On Sunday, Donald Trump campaign manager Kellyanne Conway dismissed criticism of her candidate for being a champion of the “birther” movement during an appearance on NBC’s Meet The Press. The issue is back in the spotlight after Trump tried to dismiss his association with the fringe movement in one sentence during a Friday press address.
When host Chuck Todd asked Conway how and when Donald Trump concluded that President Obama was born in the United States, she coolly replied, “You’ll have to ask him that. That’s a personal decision.” Conway repeated her campaign’s accusation that Hillary Clinton was responsible for starting speculation that the president was born in Kenya.
“Who cares about the Clinton incident?” Todd asked. “Donald Trump, for five years, perpetuated this. This has been, arguably, part of his political identity for the last five years.

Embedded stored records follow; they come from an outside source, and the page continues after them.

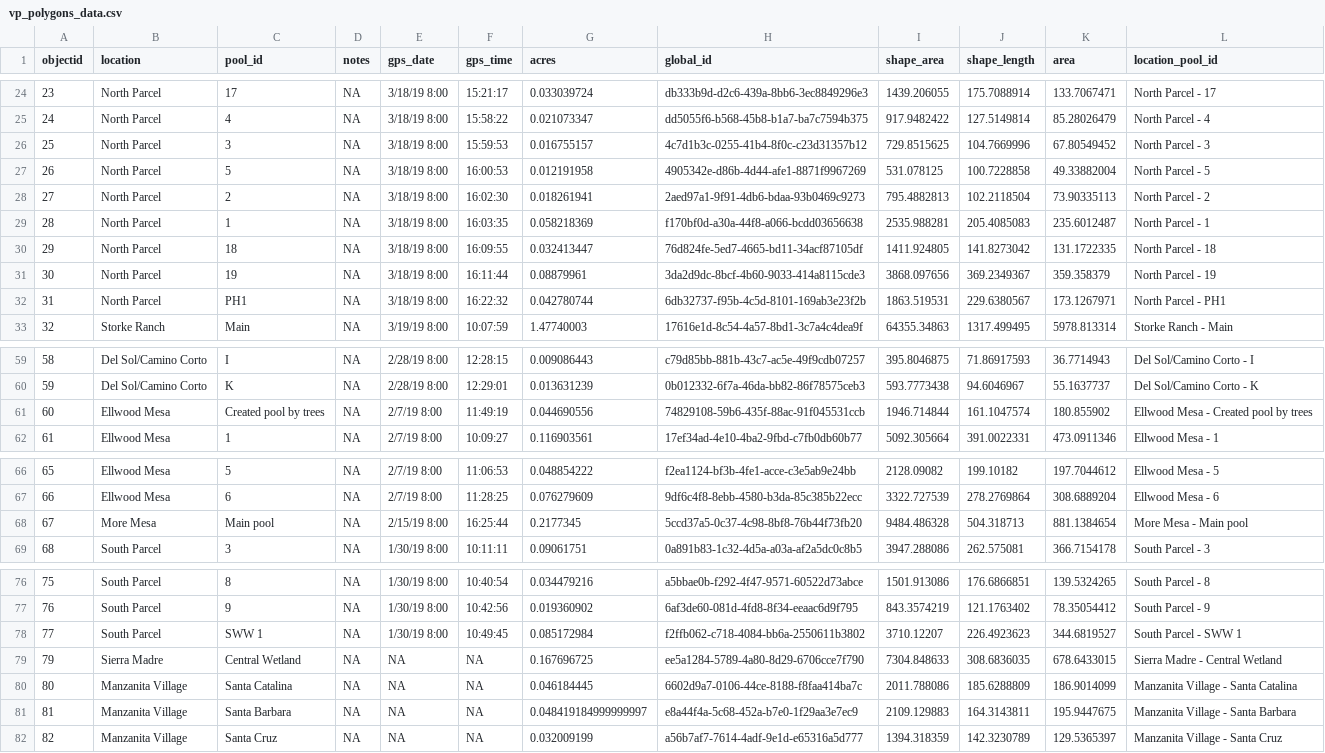
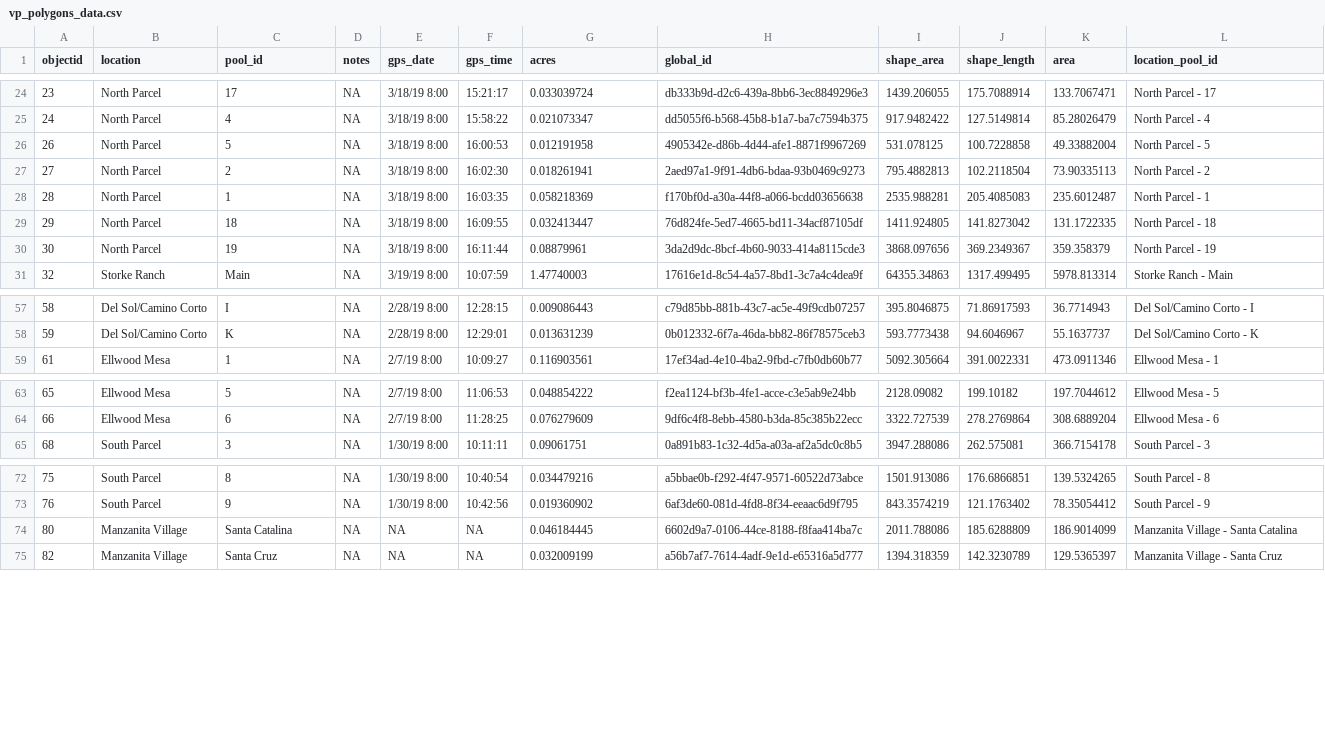
Before and after one commit to SB-Vernal-Pools/vernal-shiny-dashboard, a CSV file: shinydashboard/data/vp_polygons_data.csv, drawn as a sheet; only a part is shown, gaps mark what is left out; the diff names each change by its address in the sheet, - before the commit and + after, or states it on an @@ line.

```diff
--- a/shinydashboard/data/vp_polygons_data.csv
+++ b/shinydashboard/data/vp_polygons_data.csv
-row 26: 25 | North Parcel | 3 | NA | 3/18/19 8:00 | 15:59:53 | 0.016755157 | 4c7d1b3c-0255-41b4-8f0c-c23d31357b12 | 729.8515625 | 104.7669996 | 67.80549452 | North Parcel - 3
-row 32: 31 | North Parcel | PH1 | NA | 3/18/19 8:00 | 16:22:32 | 0.042780744 | 6db32737-f95b-4c5d-8101-169ab3e23f2b | 1863.519531 | 229.6380567 | 173.1267971 | North Parcel - PH1
-row 61: 60 | Ellwood Mesa | Created pool by trees | NA | 2/7/19 8:00 | 11:49:19 | 0.044690556 | 74829108-59b6-435f-88ac-91f045531ccb | 1946.714844 | 161.1047574 | 180.855902 | Ellwood Mesa - Created pool by trees
-row 68: 67 | More Mesa | Main pool | NA | 2/15/19 8:00 | 16:25:44 | 0.2177345 | 5ccd37a5-0c37-4c98-8bf8-76b44f73fb20 | 9484.486328 | 504.318713 | 881.1384654 | More Mesa - Main pool
-row 78: 77 | South Parcel | SWW 1 | NA | 1/30/19 8:00 | 10:49:45 | 0.085172984 | f2ffb062-c718-4084-bb6a-2550611b3802 | 3710.12207 | 226.4923623 | 344.6819527 | South Parcel - SWW 1
-row 79: 79 | Sierra Madre | Central Wetland | NA | NA | NA | 0.167696725 | ee5a1284-5789-4a80-8d29-6706cce7f790 | 7304.848633 | 308.6836035 | 678.6433015 | Sierra Madre - Central Wetland
-row 81: 81 | Manzanita Village | Santa Barbara | NA | NA | NA | 0.048419184999999997 | e8a44f4a-5c68-452a-b7e0-1f29aa3e7ec9 | 2109.129883 | 164.3143811 | 195.9447675 | Manzanita Village - Santa Barbara
```
Also changed, not shown: 5 other files.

So what difference does it make whether Clinton does it? Why do two wrongs make a right in this case? That’s what I’m– forget the Clinton incident for a minute. Why did he perpetuate it for five years after some associates from Hillary Clinton, in your words?”
Conway evaded the question, launching into a monologue that focused on Clinton’s campaign against then-Senator Barack Obama in 2008, and later her campaign against Senator Bernie Sanders. “But Kellyanne, hang on a minute,” Todd interrupted.
“You guys, in a press release on Friday, called Birtherism a smear. You used the word ‘smear.’ So for five years, and you were doing it to try to attack Hillary Clinton, does that mean for five years Donald Trump was perpetuating a smear? So if he was, why didn’t Donald Trump apologize to the president? Why didn’t Donald Trump apologize to the family of somebody who died in a plane crash where he tweeted out innuendo that this person somehow was involved in some cover-up with the birth certificate? If your campaign believes it’s a smear, shouldn’t Donald Trump apologize to the president?”
Trump’s campaign manager scoffed at the journalist’s questions. “In 2007 and 2008, Chuck, Donald Trump wasn’t running against Barack Obama for president,” she replied. “He wasn’t smearing him about this. He was building buildings. He was being his successful self, a job creator.” But Todd kept on pushing:
“In 2012, when he was thinking about running for president, he tweeted things like this: ‘An extremely credible source has called my office and told me that Barack Obama’s birth certificate is a fraud.’ Also in 2012: ‘When I was 18, people called me Donald Trump. When he was 18, Barack Obama was Barry Soweto. Weird.’ Those are just a number of examples, when he was running for president, where he was bringing up this issue. So how can you just totally dismiss this as part of his political identity?”
“I think the only people left obsessed about this are those still covering it,” Conway insisted, stating that voters don’t want the media to cover her candidate’s birtherism. “People are supposed to be covering our candidate, not slandering him consistently on social media.”
“I get what you’re deflecting,” Todd replied. “And if I were in your shoes, I understand why you’re deflecting.”